ANDREW'S ANGLE

Factors + Alpha + Index

Jul 5, 2018

ANDREW'S ANGLE

Yesterday’s alpha has been unbundled into market capitalization index, factors and alpha-seeking investments. What does this mean for investors?

The first album I bought was Thriller by Michael Jackson. I loved hearing and seeing this phenomenal artist. But even on this blockbuster album, I tended to listen to my favorite tracks: Billie Jean, Beat It, and Thriller itself.

Released in 1982, Thriller sold 66 million copies, and album sales have been shrinking since. Music streaming services like Spotify or SoundCloud mean we no longer need to buy the whole album. We listen to the tracks we want, at the time we want—and our playlists are better for it.
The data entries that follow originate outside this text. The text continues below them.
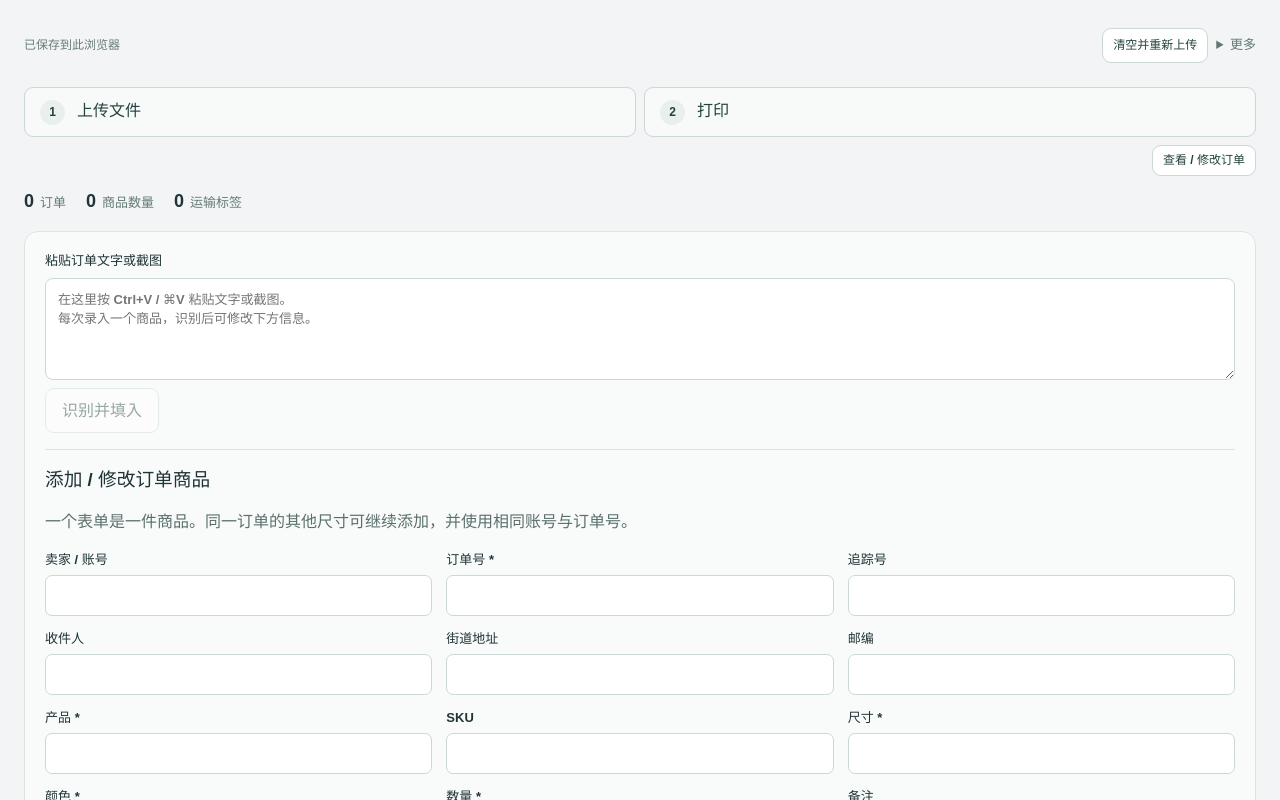
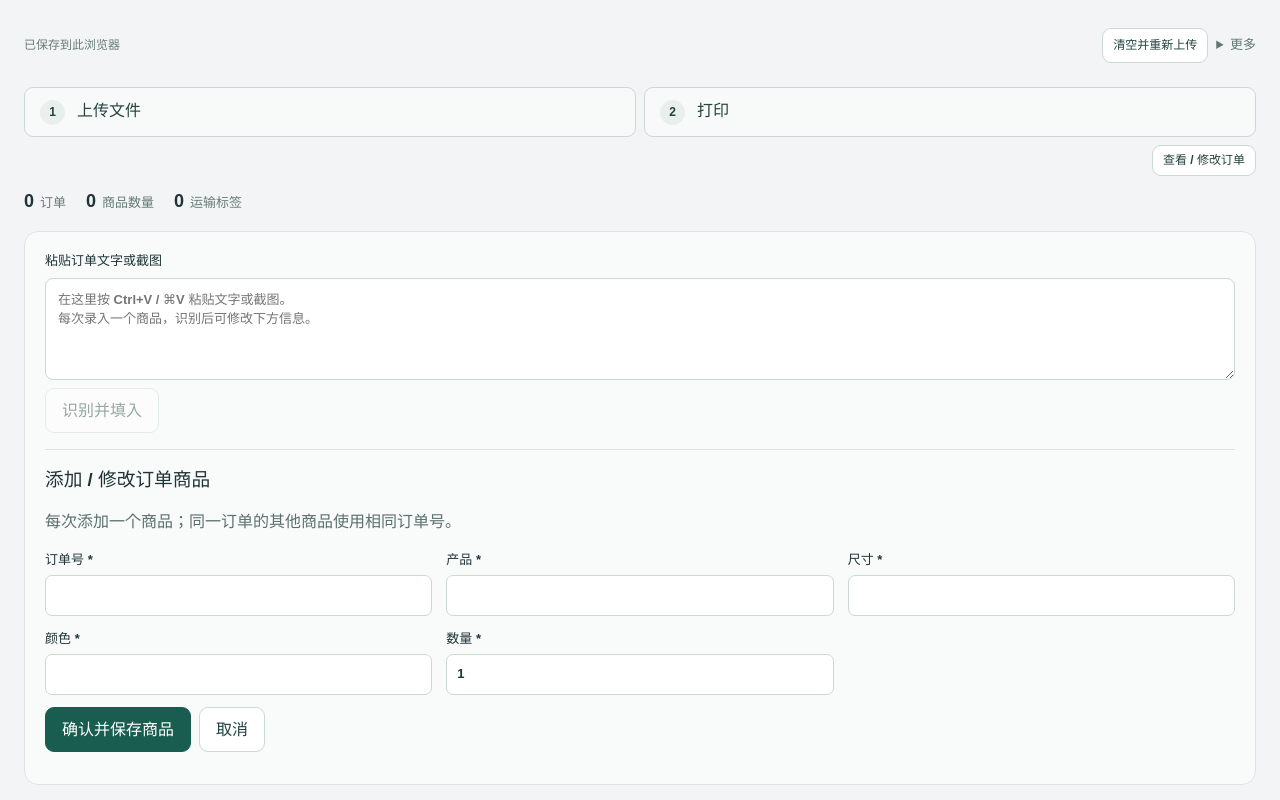
Before and after one commit to joshuazhangxss/sheet, a React (Vite) app: page / in a window 1280 px wide. Both pictures are taken after a click on the button "＋ 手动添加订单". Shown: the top 800 px of the page. Built offline with nearby package versions, Linux system fonts and the light colour scheme.

Commit message:
Simplify manual order form to required fields

```diff
--- a/src/components/BatchWorkspace.tsx
+++ b/src/components/BatchWorkspace.tsx
@@ -36,14 +36,13 @@ function OrderEditor({ initial, onSave, onCancel }: { initial: OrderLine; onSave
   return <form className="bw-editor" onSubmit={submit}>
     <QuickOrderInput onExtract={values => setLine(current => ({ ...current, ...values, id: current.id }))} />
     <h3>{initial.source === '手动录入' ? '添加 / 修改订单商品' : '核对订单商品'}</h3>
-    <p>一个表单是一件商品。同一订单的其他尺寸可继续添加，并使用相同账号与订单号。</p>
-    <div className="bw-form-grid">{(Object.keys(importFields) as ImportField[]).map(key => <label key={key}>
-      {importFields[key]} {['orderId', 'product', 'size', 'color', 'qty'].includes(key) ? '*' : ''}
+    <p>每次添加一个商品；同一订单的其他商品使用相同订单号。</p>
+    <div className="bw-form-grid">{(['orderId', 'product', 'size', 'color', 'qty'] as const).map(key => <label key={key}>
+      {importFields[key]} *
       <input name={key} value={line[key]} type={key === 'qty' ? 'number' : 'text'} min={key === 'qty' ? 1 : undefined} step={key === 'qty' ? 1 : undefined}
-        required={['orderId', 'product', 'size', 'color', 'qty'].includes(key)}
+        required
         onChange={e => setLine({ ...line, [key]: key === 'qty' ? Number(e.target.value) : e.target.value })} />
     </label>)}</div>
-    {(line.status || line.fulfillment || line.itemStatus) && <p>订单状态：{line.status || '未提供'} · 商品状态：{line.itemStatus || '未提供'} · 配送：{line.fulfillment || '未提供'}。保存表示已核对该订单可以生产。</p>}
     {error && <p role="alert" className="bw-error">{error}</p>}
     <div className="bw-actions"><button className="bw-primary" type="submit">确认并保存商品</button><button type="button" onClick={onCancel}>取消</button></div>
   </form>;
```
Also changed, not shown: 2 other files (tests, documents, lock files or other folders).
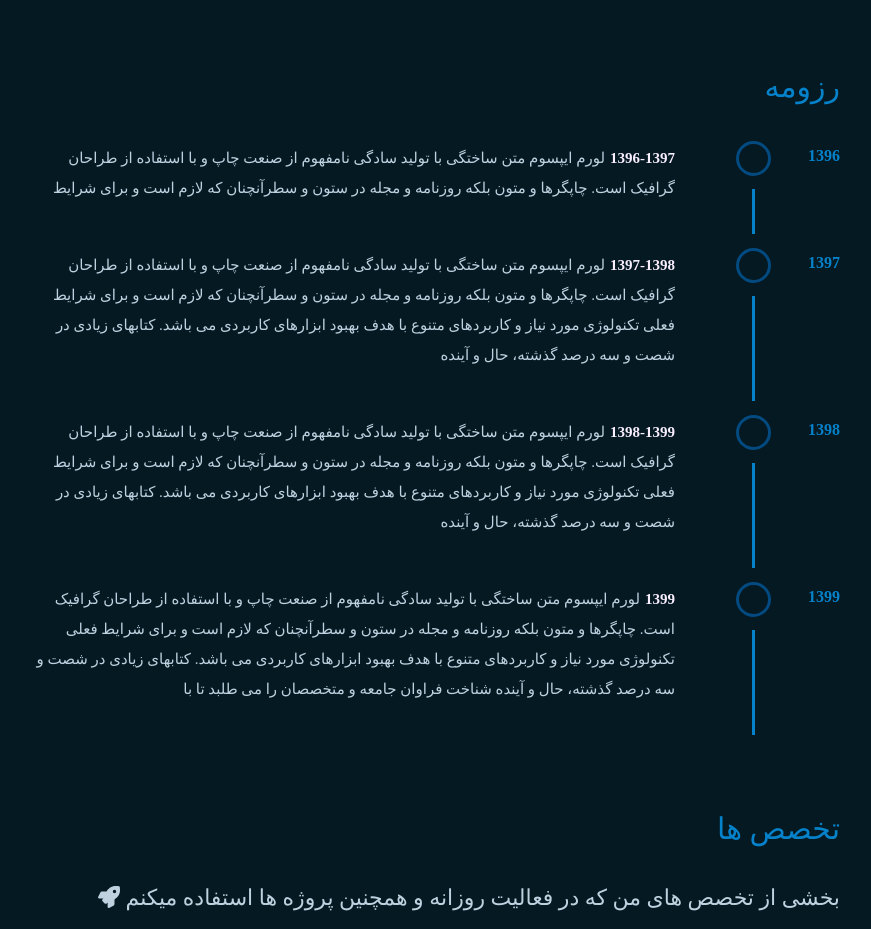
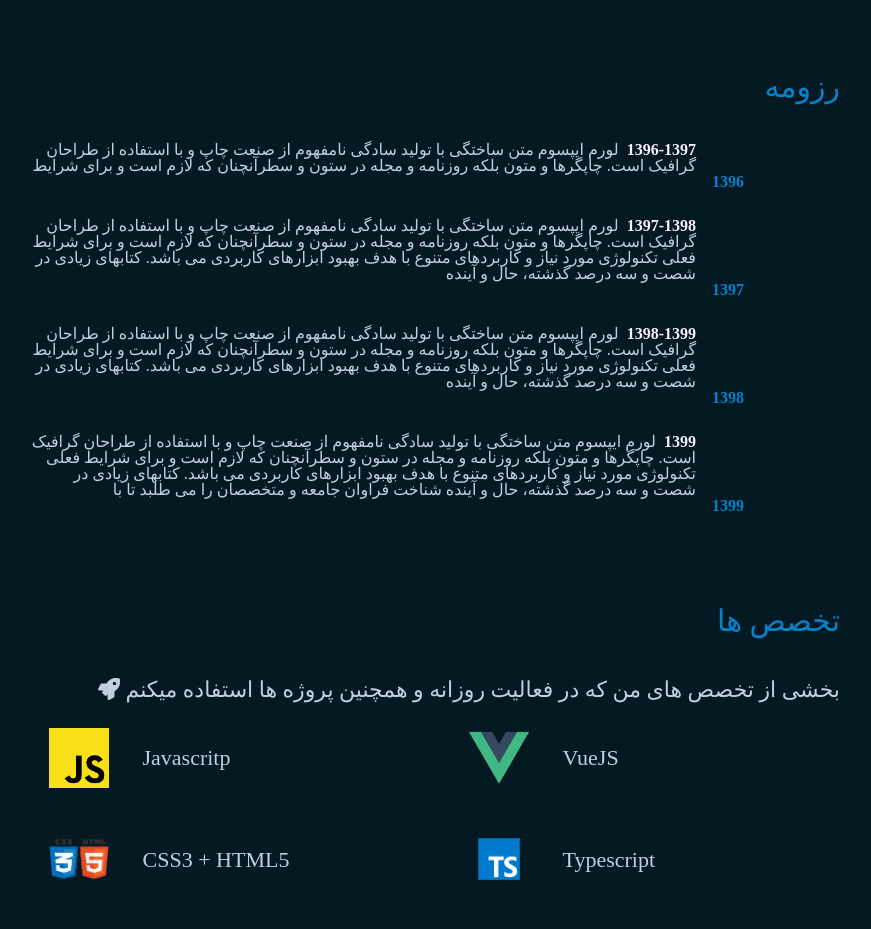
Before and after one commit to sharifiniaa/website, a Next.js app: page / in a window 1280 px wide. Shown: the part 2860-3789 px from the top of the page, without its empty margins (15-886 px from the left). Built offline with nearby package versions, Linux system fonts and the light colour scheme; a web font is replaced by a local one.

Commit message:
Feature/timeline (#16)
* feat:edit classes in timeline css and add styles to style scoped jsx

* little change

```diff
--- a/assets/styles/sass/components/Elements/Timeline/_index.scss
+++ b/assets/styles/sass/components/Elements/Timeline/_index.scss
@@ -1,94 +1,94 @@
-.timeline {
-  margin: 0;
-  padding: 0 55px 0 0;
-  &__item {
-    margin: 0 60px 42px 0;
-    position: relative;
-    padding-top: 5px;
-    list-style: none;
-    transition: 250ms;
+// .timeline {
+//   margin: 0;
+//   padding: 0 55px 0 0;
+//   &__item {
+//     margin: 0 60px 42px 0;
+//     position: relative;
+//     padding-top: 5px;
+//     list-style: none;
+//     transition: 250ms;
 
-    &:hover {
-      .timeline__item--circle {
-        background-color: red;
-        &:after {
-          opacity: 1;
-        }
-      }
-      .timeline__item--date {
-        transform: translateX(10px);
-      }
-    }
+//     &:hover {
+//       .timeline__item--circle {
+//         background-color: red;
+//         &:after {
+//           opacity: 1;
+//         }
+//       }
+//       .timeline__item--date {
+//         transform: translateX(10px);
+//       }
+//     }
 
-    &:before {
-      content: "";
-      width: 3px;
-      height: calc(100% - 20px);
-      position: absolute;
-      background-color: map-get($colors, "blue");
-      right: -30px;
-      top: 51px;
-    }
+//     &:before {
+//       content: "";
+//       width: 3px;
+//       height: calc(100% - 20px);
+//       position: absolute;
+//       background-color: map-get($colors, "blue");
+//       right: -30px;
+//       top: 51px;
+//     }
 
-    &--circle {
-      position: absolute;
-      top: 0;
-      right: -30px;
+//     &--circle {
+//       position: absolute;
+//       top: 0;
+//       right: -30px;
 
-      &:before {
-        content: "";
-        display: block;
-        width: 35px;
-        height: 35px;
-        border-radius: 90%;
-        border: 3px solid map-get($colors, "dark-blue");
-        position: absolute;
-        right: -16px;
-        top: 3px;
-        z-index: 1;
-        transition: 300ms;
-      }
+//       &:before {
+//         content: "";
+//         display: block;
+//         width: 35px;
+//         height: 35px;
+//         border-radius: 90%;
+//         border: 3px solid map-get($colors, "dark-blue");
+//         position: absolute;
+//         right: -16px;
+//         top: 3px;
+//         z-index: 1;
+//         transition: 300ms;
+//       }
 
-      &:after {
-        content: "";
-        position: absolute;
-        width: 19px;
-        height: 19px;
-        right: -8px;
-        top: 11px;
-        border-radius: 90%;
-        background-color: map-get($colors, "dark-blue");
-        opacity: 0;
-        transition: opacity 300ms;
-      }
-    }
+//       &:after {
+//         content: "";
+//         position: absolute;
+//         width: 19px;
+//         height: 19px;
+//         right: -8px;
+//         top: 11px;
+//         border-radius: 90%;
+//         background-color: map-get($colors, "dark-blue");
+//         opacity: 0;
+//         transition: opacity 300ms;
+//       }
+//     }
 
-    &--content {
-      line-height: 160%;
-      text-align: right;
-      margin-right: 50px;
+//     &--content {
+//       line-height: 160%;
+//       text-align: right;
+//       margin-right: 50px;
 
-      &__text {
-        color: map-get($colors, "light-blue");
-        font-size: 15px;
-        line-height: 30px;
-        font-weight: 400;
+//       &__text {
+//         color: map-get($colors, "light-blue");
+//         font-size: 15px;
+//         line-height: 30px;
+//         font-weight: 400;
 
-        &--time{
-            padding-left: 5px;
-            color: map-get($colors, "pink");
-            font-weight: bold;
-        }
-      }
-    }
+//         &--time{
+//             padding-left: 5px;
+//             color: map-get($colors, "pink");
+//             font-weight: bold;
+//         }
+//       }
+//     }
 
-    &--date {
-      position: absolute;
-      right: -115px;
-      top: 10px;
-      transition: 300ms;
-      color: map-get($colors, "blue");
-      font-weight: 700;
-    }
-  }
-}
+//     &--date {
+//       position: absolute;
+//       right: -115px;
+//       top: 10px;
+//       transition: 300ms;
+//       color: map-get($colors, "blue");
+//       font-weight: 700;
+//     }
+//   }
+// }
--- a/assets/styles/sass/components/Elements/_index.scss
+++ b/assets/styles/sass/components/Elements/_index.scss
@@ -1,3 +1,3 @@
-@import "./Buttons/_index.scss";
-@import "./Timeline/_index.scss";
-@import "./Forms/_index.scss";
+// @import "./Buttons/_index.scss";
+// @import "./Timeline/_index.scss";
+// @import "./Forms/_index.scss";
--- a/components/TimeLine/Timeline_item.js
+++ b/components/TimeLine/Timeline_item.js
@@ -2,16 +2,94 @@ import React from "react";
 
 const Timeline_item = ({ data }) => {
   return (
-    <li className="timeline__item">
-      <span className="timeline__item--circle" />
-      <div className="timeline__item--content">
-        <p className="timeline__item--content__text">
-          <b className="timeline__item--content__text--time">{data.time_ago}</b>
-          {data.text}
-        </p>
-      </div>
-      <div className="timeline__item--date">{data.date}</div>
-    </li>
+    <div>
+      <li className="timeline-item m-0 mr-5 mb-4 pt-1">
+        <span className="item-circle " />
+        <div className="item-content mr-5 ">
+          <p className="content-text color-light-blue text-5 font-weight-400 ">
+            <b className="text-time pl-2 color-pink font-weight-bold">
+              {data.time_ago}
+            </b>
+            {data.text}
+          </p>
+        </div>
+        <div className="timeline-date color-blue font-weight-700">
+          {data.date}
+        </div>
+      </li>
+      <style scoped jsx>
+        {`
+          .timeline-item {
+            position: relative;
+            list-style: none;
+            transition: 250ms;
+            &:hover {
+              .item-circle {
+                background-color: red;
+                &:after {
+                  opacity: 1;
+                }
+              }
+              .timeline-date {
+                transform: translateX(10px);
+              }
+            }
+            &:before {
+              content: "";
+              width: 3px;
+              height: calc(100% - 35px);
+              position: absolute;
+              background-color: #0582ca;
+              right: -30px;
+              top: 51px;
+            }
+          }
+          .item-circle {
+            position: absolute;
+            top: 0;
+            right: -30px;
+            &:before {
+              content: "";
+              display: block;
+              width: 35px;
+              height: 35px;
+              border-radius: 90%;
+              border: 3px solid #024a80;
+              position: absolute;
+              right: -16px;
+              top: 3px;
+              z-index: 1;
+              transition: 300ms;
+            }
+            &:after {
+              content: "";
+              position: absolute;
+              width: 19px;
+              height: 19px;
+              right: -8px;
+              top: 11px;
+              border-radius: 90%;
+              background-color: #024a80;
+              opacity: 0;
+              transition: opacity 300ms;
+            }
+          }
+          .item-content {
+            line-height: 160%;
+            text-align: right;
+          }
+          .content-text {
+            line-height: 30px;
+          }
+          .timeline-date {
+            position: absolute;
+            right: -95px;
+            top: 10px;
+            transition: 300ms;
+          }
+        `}
+      </style>
+    </div>
   );
 };
 
--- a/components/TimeLine/index.js
+++ b/components/TimeLine/index.js
@@ -4,7 +4,7 @@ import { resume } from '../../mock';
 
 const index = () => {
   return (
-    <ul className="timeline">
+    <ul className="timeline m-0 p-0 pr-5">
       {resume.map((item, i) => <Timeline_item data={item} key={i} />)}
     </ul>
   );
```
Just like the music industry, asset management is undergoing a transformation of its own.

Separating the Tracks

Separating the Tracks

Source: BlackRock, August 2018. For illustrative purposes only.

In the 1980s, when I was buying Thriller, investors used to go to one investment manager and buy all the tracks. The investment manager would bundle market-capitalization weighted index (or beta), factors, and alpha together. Beginning in the 1990s, we started to measure the returns generated by active managers in excess of market cap benchmarks. Today, we recognize that some of those excess returns are now attributable to factors—broad and persistent sources of return that are well understood but have continued to endure. True alpha today involves specialized skills, or being able to react tactically to non-repeatable market conditions beyond factors.

Just as you no longer have to buy the whole album, investors can now take the components that are right for them and pay the commensurate price.

Amplifying the Sound

Just as three chords (I-IV-V) underpin much of Western music, here a couple of principles to ensure the different portfolio components—index, factors, and alpha— play in sync:

  1. Select appropriate managers.Once you understand what’s really driving the returns of different funds, manager selection can get a whole lot easier. If you want one simple rule, try this: don’t pay active fees for factor-based returns.
  2. Consider revamping your portfolio. Chances are, you may want to make some changes to your existing portfolio. In addition to replacing active managers that aren’t delivering true alpha, you may want to add certain style factors in an effort to obtain more balance in your portfolio. Some investors may consider tilting toward certain factors, depending on where we are in the business cycle.

Finding the Right Mix

When you’ve completed the preceding exercise, you may decide that, like many investors, you want a mix of index, alpha-seeking, and factor strategies. The process of combining these is a lot like making a playlist, or as they called it in my day, a mixtape. And just as different music genres play different roles on a great mixtape, different investment strategies bring something unique to a well-constructed portfolio.

  • Highly fee-sensitive investors should consider tilting portfolios towards low-cost factor and index strategies.
  • Factor believers can hold index investments to provide exposure to a market-cap benchmark and factor investments to seek incremental returns above an index.
  • Investors able to take large active deviations from a market cap benchmark may want to consider a barbell strategy, with index and alpha-seeking managers.
  • Investors seeking all sources of diversified returns can consider a balance of index, factor, and alpha investments.

No matter where investors fall on the spectrum, it’s possible to design a highly personalized solution to help achieve specific objectives. Now that, is music to my ears.

A balance of index, factor, and alpha investments

Source: BlackRock, August 2018. For illustrative purposes only.

Andrew Ang, Phd
Head of Blackrock's Factor-Based Strategies Group
Andrew Ang, PhD, Managing Director, coordinates BlackRock's efforts in factor investing. He leads the BlackRock's Factor-Based Strategies Group.